* **What the exercise asks**
Determine how many lines in the entries contain the word "changed", and give that number with no other text.

::::::::

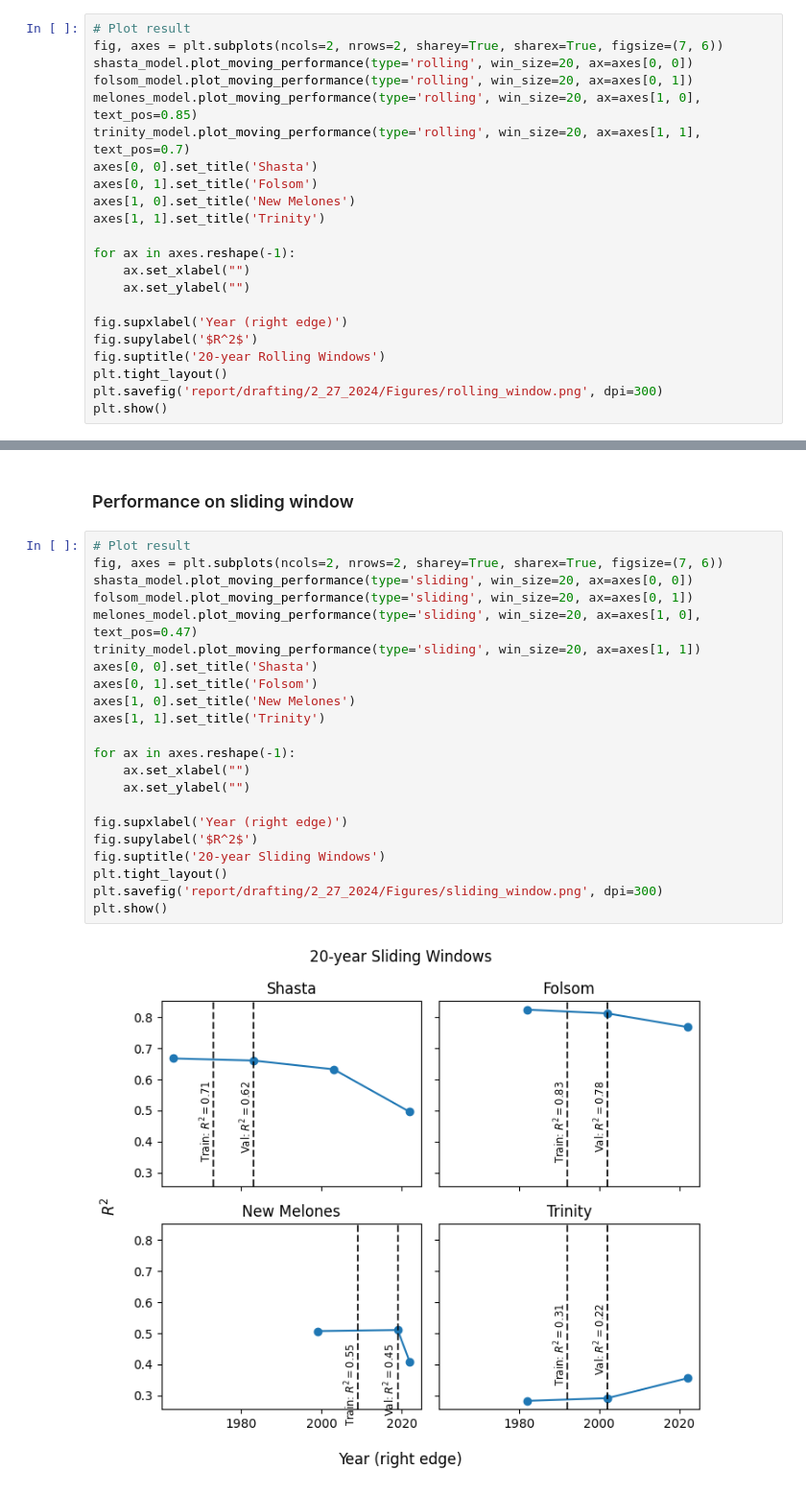
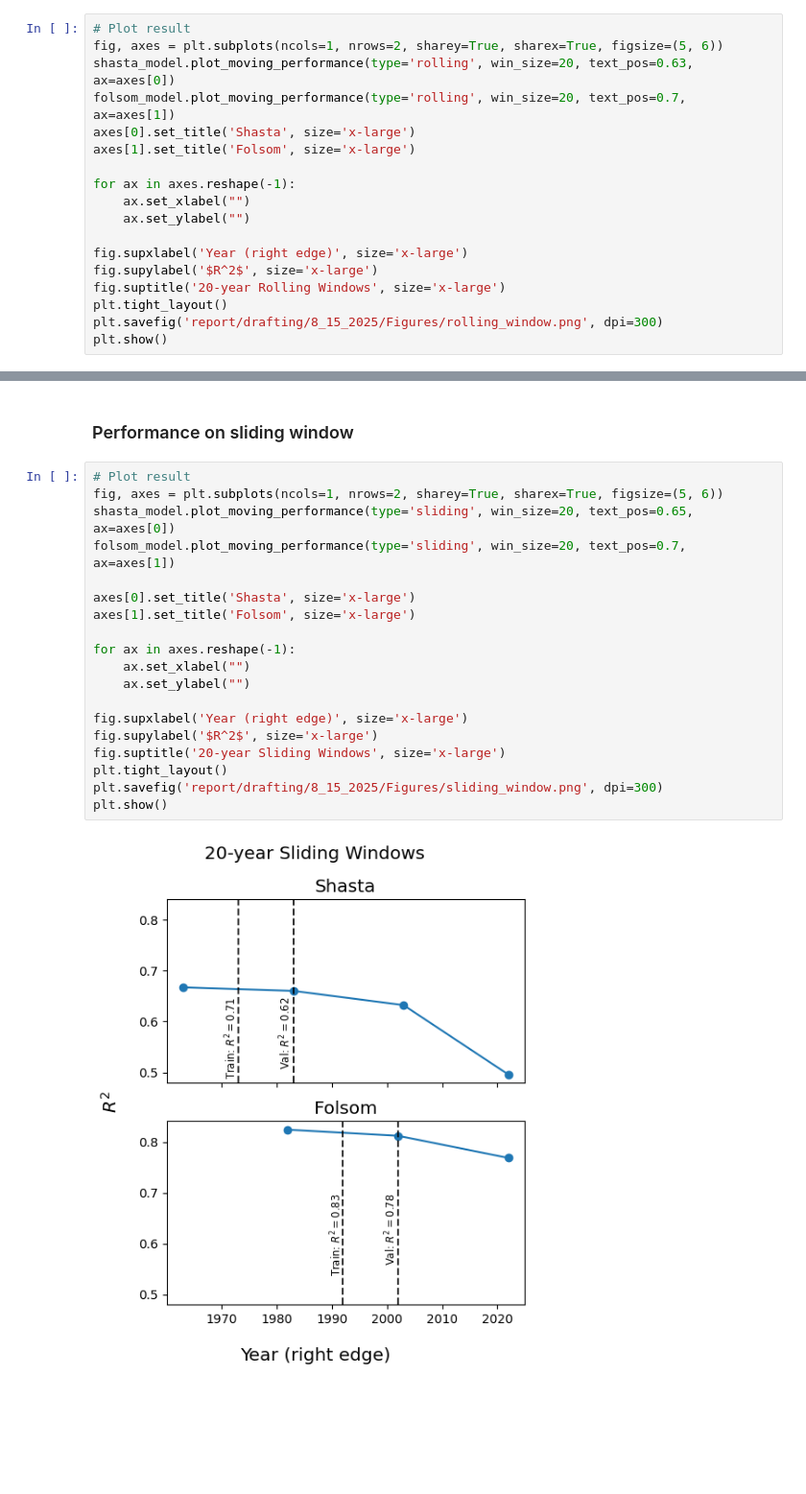
Before and after one commit to Matt2371/DL-reservoir-modeling, a Jupyter notebook: experiments/4_moving_performance.ipynb, the cells around one changed output, grey strips where cells are left out. Shown at 96% size. Cells and saved outputs as stored; diff of their text form; blank space fills up the shorter version.

```diff
--- a/experiments/4_moving_performance.ipynb
+++ b/experiments/4_moving_performance.ipynb
@@ -582,24 +582,20 @@ plt.show()
 ### Performance on rolling window
 # %%
 # Plot result
-fig, axes = plt.subplots(ncols=2, nrows=2, sharey=True, sharex=True, figsize=(7, 6))
-shasta_model.plot_moving_performance(type='rolling', win_size=20, ax=axes[0, 0])
-folsom_model.plot_moving_performance(type='rolling', win_size=20, ax=axes[0, 1])
-melones_model.plot_moving_performance(type='rolling', win_size=20, ax=axes[1, 0], text_pos=0.85)
-trinity_model.plot_moving_performance(type='rolling', win_size=20, ax=axes[1, 1], text_pos=0.7)
-axes[0, 0].set_title('Shasta')
-axes[0, 1].set_title('Folsom')
-axes[1, 0].set_title('New Melones')
-axes[1, 1].set_title('Trinity')
+fig, axes = plt.subplots(ncols=1, nrows=2, sharey=True, sharex=True, figsize=(5, 6))
+shasta_model.plot_moving_performance(type='rolling', win_size=20, text_pos=0.63, ax=axes[0])
+folsom_model.plot_moving_performance(type='rolling', win_size=20, text_pos=0.7, ax=axes[1])
+axes[0].set_title('Shasta', size='x-large')
+axes[1].set_title('Folsom', size='x-large')
 
 for ax in axes.reshape(-1):
     ax.set_xlabel("")
     ax.set_ylabel("")
 
-fig.supxlabel('Year (right edge)')
-fig.supylabel('$R^2$')
-fig.suptitle('20-year Rolling Windows')
+fig.supxlabel('Year (right edge)', size='x-large')
+fig.supylabel('$R^2$', size='x-large')
+fig.suptitle('20-year Rolling Windows', size='x-large')
 plt.tight_layout()
-plt.savefig('report/drafting/2_27_2024/Figures/rolling_window.png', dpi=300)
+plt.savefig('report/drafting/8_15_2025/Figures/rolling_window.png', dpi=300)
 plt.show()
 # %% [output]
@@ -608,25 +604,22 @@ plt.show()
 ### Performance on sliding window
 # %%
 # Plot result
-fig, axes = plt.subplots(ncols=2, nrows=2, sharey=True, sharex=True, figsize=(7, 6))
-shasta_model.plot_moving_performance(type='sliding', win_size=20, ax=axes[0, 0])
-folsom_model.plot_moving_performance(type='sliding', win_size=20, ax=axes[0, 1])
-melones_model.plot_moving_performance(type='sliding', win_size=20, ax=axes[1, 0], text_pos=0.47)
-trinity_model.plot_moving_performance(type='sliding', win_size=20, ax=axes[1, 1])
-axes[0, 0].set_title('Shasta')
-axes[0, 1].set_title('Folsom')
-axes[1, 0].set_title('New Melones')
-axes[1, 1].set_title('Trinity')
+fig, axes = plt.subplots(ncols=1, nrows=2, sharey=True, sharex=True, figsize=(5, 6))
+shasta_model.plot_moving_performance(type='sliding', win_size=20, text_pos=0.65, ax=axes[0])
+folsom_model.plot_moving_performance(type='sliding', win_size=20, text_pos=0.7, ax=axes[1])
+
+axes[0].set_title('Shasta', size='x-large')
+axes[1].set_title('Folsom', size='x-large')
 
 for ax in axes.reshape(-1):
     ax.set_xlabel("")
     ax.set_ylabel("")
 
-fig.supxlabel('Year (right edge)')
-fig.supylabel('$R^2$')
-fig.suptitle('20-year Sliding Windows')
+fig.supxlabel('Year (right edge)', size='x-large')
+fig.supylabel('$R^2$', size='x-large')
+fig.suptitle('20-year Sliding Windows', size='x-large')
 plt.tight_layout()
-plt.savefig('report/drafting/2_27_2024/Figures/sliding_window.png', dpi=300)
+plt.savefig('report/drafting/8_15_2025/Figures/sliding_window.png', dpi=300)
 plt.show()
 # %% [output]
-[figure, old version]
+[figure, new version]
```
Also changed, not shown: parts of 12 cells of this notebook, 42 other files.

::::::::

* **Output below**
2